In an iconic photo from the civil rights movement, a young black woman and two men are blasted by a fire hose, the water pinning them violently against a Birmingham, Alabama brick wall. Taken in 1963, the era-defining photo gained national attention and helped to alert the world to the horrors that African-Americans were facing in America at the time. For decades, a woman by the name of Carolyn McKinstry claimed to be the woman in the photo. McKinstry appeared at numerous events around the country and told her story at dozens of speaking engagements. In November of 1999, she appeared on The Oprah Winfrey Show to discuss her life and the circumstances of the notorious photograph.
Watching from her home in Detroit that afternoon was Mamie Chalmers, who recognized herself — not McKinstry — in the famous photo. In 1963, Chalmers had been in Birmingham, serving as an organizer of the foot soldiers and The Children’s Crusade, who were summoned by Dr. Martin Luther King, Jr. to protest and march against the racism and segregation plaguing the country. Chalmers wrote letters to McKinstry, Oprah Winfrey and the Life photographer who had taken the picture. Six months later, McKinstry responded and insisted that it was indeed her in the photo. For years, Chalmers attempted to set the record straight, contacting each television program on which McKinstry appeared. She got nowhere, though, until McKinstry, who runs a ministry, backed off her claim in 2013, stating to The Detroit News, “I don’t know who’s in the photo but it’s not me.” Later that year, Chalmers was recognized by the city of Birmingham and presented with a key to the city.
In an effort to correct history and ensure that her mother, who was rendered deaf in one ear from the force of the water that fateful day in 1963, receives the credit she rightfully deserves, Chalmers’ daughter, LaSuria Kandi Allman, recently published the true life story of Mamie Chalmers, Her Stolen Pride.
When did you first become aware of your mother’s role in the civil rights movement?
When I was very young, my mother always spoke of her and her family’s participation and involvement in the The Children’s Crusade and the struggles that blacks face in Birmingham. My mother’s famous Time-Life photo of being hosed and other civil rights photos hung throughout our house.
Prior to McKinstry’s appearance on Oprah, was your mother aware of this photo, and was she aware that someone else was claiming to be her?

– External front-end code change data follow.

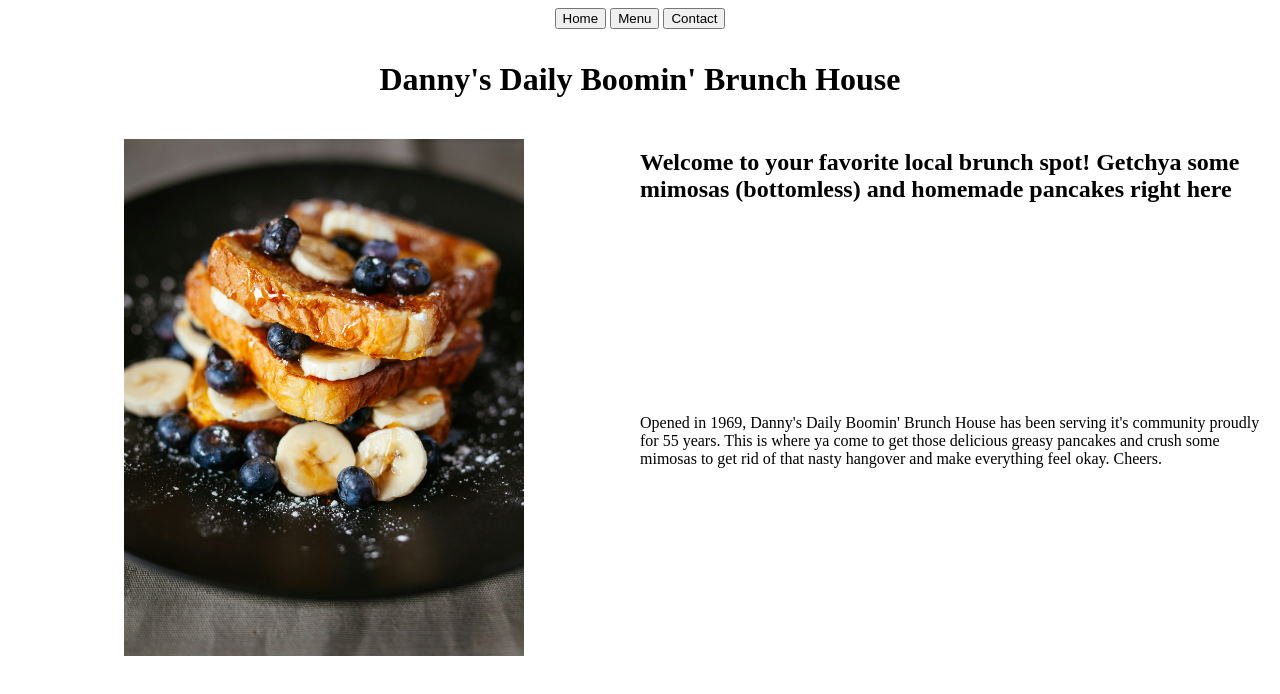
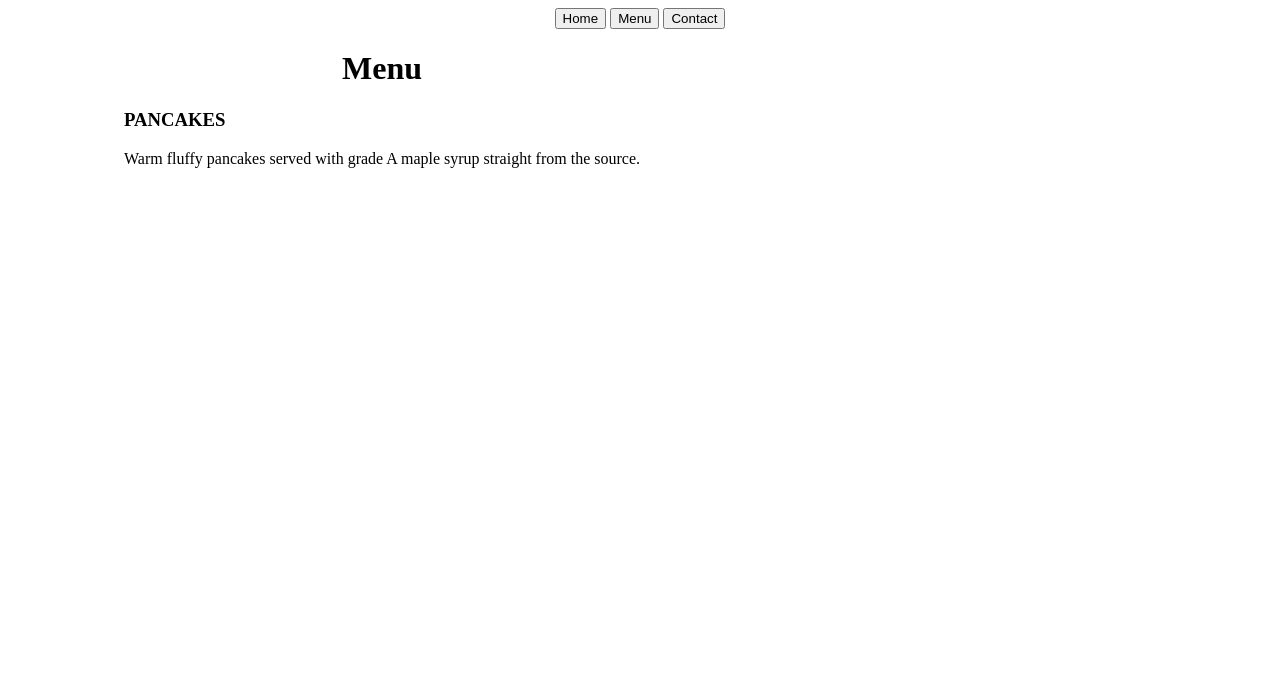
Before and after one commit to rann143/RestaurantPage, a website built with webpack: page dist/index.html in a window 1280 px wide. Both pictures are taken after a click on the button "Menu". Built offline with nearby package versions, Linux system fonts and the light colour scheme.

Commit message:
create draft menu page and enable tab-switching between pages

```diff
--- /dev/null
+++ b/src/contactpage.js
@@ -0,0 +1,12 @@
+import './style.css';
+
+const createContactPage = () => {
+
+    const contactPageContainer = document.createElement('div');
+    contactPageContainer.setAttribute('id', 'contact-container');
+
+
+
+}
+
+export { createContactPage };
--- a/src/homepage.js
+++ b/src/homepage.js
@@ -1,5 +1,7 @@
 import './style.css';
 
+
+const createHomePage = () => {
     const pageTitle = document.createElement('h1');
     const pancakesImg = document.createElement('img');
     const intro = document.createElement('h2');
@@ -20,9 +22,15 @@ import './style.css';
     Cheers.";
 
 
-const container = document.querySelector('#content');
+    const homeContainer = document.createElement('div');
 
-container.appendChild(pageTitle);
-container.appendChild(pancakesImg);
-container.appendChild(intro);
-container.appendChild(introDescr);
+    homeContainer.appendChild(pageTitle);
+    homeContainer.appendChild(pancakesImg);
+    homeContainer.appendChild(intro);
+    homeContainer.appendChild(introDescr);
+
+    return homeContainer;
+
+}
+
+export { createHomePage };
--- a/src/index.js
+++ b/src/index.js
@@ -1,3 +1,39 @@
-import './homepage.js';
+import './style.css';
+import { createHomePage } from './homepage.js';
+import { createMenu } from './menupage.js';
+import { createContactPage } from './contactpage.js';
+
 
 console.log("Big Dawgs Stay Barking");
+
+const container = document.querySelector('#content');
+const homeBtn = document.querySelector('#home-button');
+const menuBtn = document.querySelector('#menu-button');
+const contactBtn = document.querySelector('#contact-button');
+
+homeBtn.addEventListener('click', event => {
+
+    while (container.firstChild) {
+        container.removeChild(container.lastChild);
+    }
+
+    container.appendChild(createHomePage());
+});
+
+menuBtn.addEventListener('click', event => {
+
+    while (container.firstChild) {
+        container.removeChild(container.lastChild);
+    }
+
+    container.appendChild(createMenu());
+});
+
+contactBtn.addEventListener('click', event => {
+
+    while (container.firstChild) {
+        container.removeChild(container.lastChild);
+    }
+
+    container.appendChild(createContactPage());
+});
--- /dev/null
+++ b/src/menupage.js
@@ -0,0 +1,28 @@
+import './style.css';
+
+const createMenu = () => {
+
+    const menuContainer = document.createElement('div');
+    menuContainer.setAttribute('id', 'menu-container');
+
+    const menuTitle = document.createElement('h1');
+    menuTitle.setAttribute('id', 'menu-title');
+    menuTitle.textContent = "Menu";
+
+    const pancakeItem = document.createElement('div');
+    const pancakeTitle = document.createElement('h3');
+    const pancakeDescr = document.createElement('p');
+
+    pancakeTitle.textContent = "PANCAKES";
+    pancakeDescr.textContent = "Warm fluffy pancakes served with grade A maple syrup straight from the source.";
+    pancakeItem.appendChild(pancakeTitle);
+    pancakeItem.appendChild(pancakeDescr);
+
+    menuContainer.appendChild(menuTitle);
+    menuContainer.appendChild(pancakeItem);
+
+    return menuContainer;
+
+}
+
+export { createMenu };
--- a/src/style.css
+++ b/src/style.css
@@ -1,3 +1,5 @@
+
+/* HOMEPAGE STYLING */
 body {
     display: flex;
     flex-direction: column;
@@ -33,3 +35,6 @@ h1 {
     grid-column: 2/3;
     grid-row: 3/4;
 }
+/* END OF HOMEPAGE STYLING */
+
+/* MENU PAGE STYLING */
```
Also changed, not shown: dist/index.html, dist/main.js.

Yes, my mother has always known of that particular photo and also the other ones. There were hundreds of photos taken of that era, and she was in the majority of them. Always in the forefront, leading the way. The photo of her being hosed became a famous Time-Life photo and appeared in magazines, books, history books, newspapers, videos, news programs and documentaries. My mother found out about Carolyn in 1997; that is when she wrote her. My mother also contacted The Birmingham Civil Rights Institute and did an oral video interview with Horace Huntley at the time Carolyn sat on the Board of the Birmingham Institute.
For both you and your mother, what was the most difficult part of trying to convince news outlets that it was her, and not Carolyn McKinstry, in the 1963 photo?
It wasn’t a problem trying to convince the news that it was my mother; she had proof aside from all of the photos depicting her participation in the protests. She has her arrest record, where she spent five days in jail. She also received three tickets. In 1968, she was pardoned by the state of Alabama for her participation in the The Children’s Crusade. Plus, a lot people who participated in the protests who are still alive and know it’s my mother have came forth.
Now that McKinstry has backed off her claim, do you feel that justice has been served? If not, what further steps would you like to see taken to recognize your mother’s place in history?
No, I don’t feel justice has truly been served. Carolyn has yet to apologize to my mother for the hurt, humiliation and pain she has caused her by stealing my mother’s life, image, identity, experiences, accomplishments and, most of all, her pride. In the photos you can see it’s her; they knew it. I would like for my mother to be officially honored by President Obama for her pivotal role in The Children’s Crusade.
How has your opinion of Oprah Winfrey changed as a result of this ordeal?
My mother was Oprah’s biggest fan, never missing a show. That is how she saw the show on November 22, 1999, that aired Carolyn claiming to be in the famous photo. I’m very disappointed in Oprah that she has never answered any of our letters throughout the years. My faith in Oprah correcting this problem isn’t lost yet. There is still hope that one day she will do the right thing.
For you, what was the most challenging aspect of writing Her Stolen Pride?
Actually, writing the book wasn’t challenging, it was rewarding because I got a chance to interview some very important, intellectual and interesting people.
Politically and socially, do you feel that the United States is currently on the right track?
President Obama is doing the best he can with the cards he has been dealt.
What’s the best meal you’ve eaten recently?
Grilled salmon and wild rice.
What are your fondest childhood memories?
Growing up and listening to all the different stories my mother and my uncle Berry told us about their life living in Birmingham and The Children’s Crusade. It was fascinating yet shocking.
What life lessons did you learn from your mother?
To have faith and courage, and she gave me the strength and determination with the drive to succeed. That I too could be anyone I chose to be if I worked hard at it.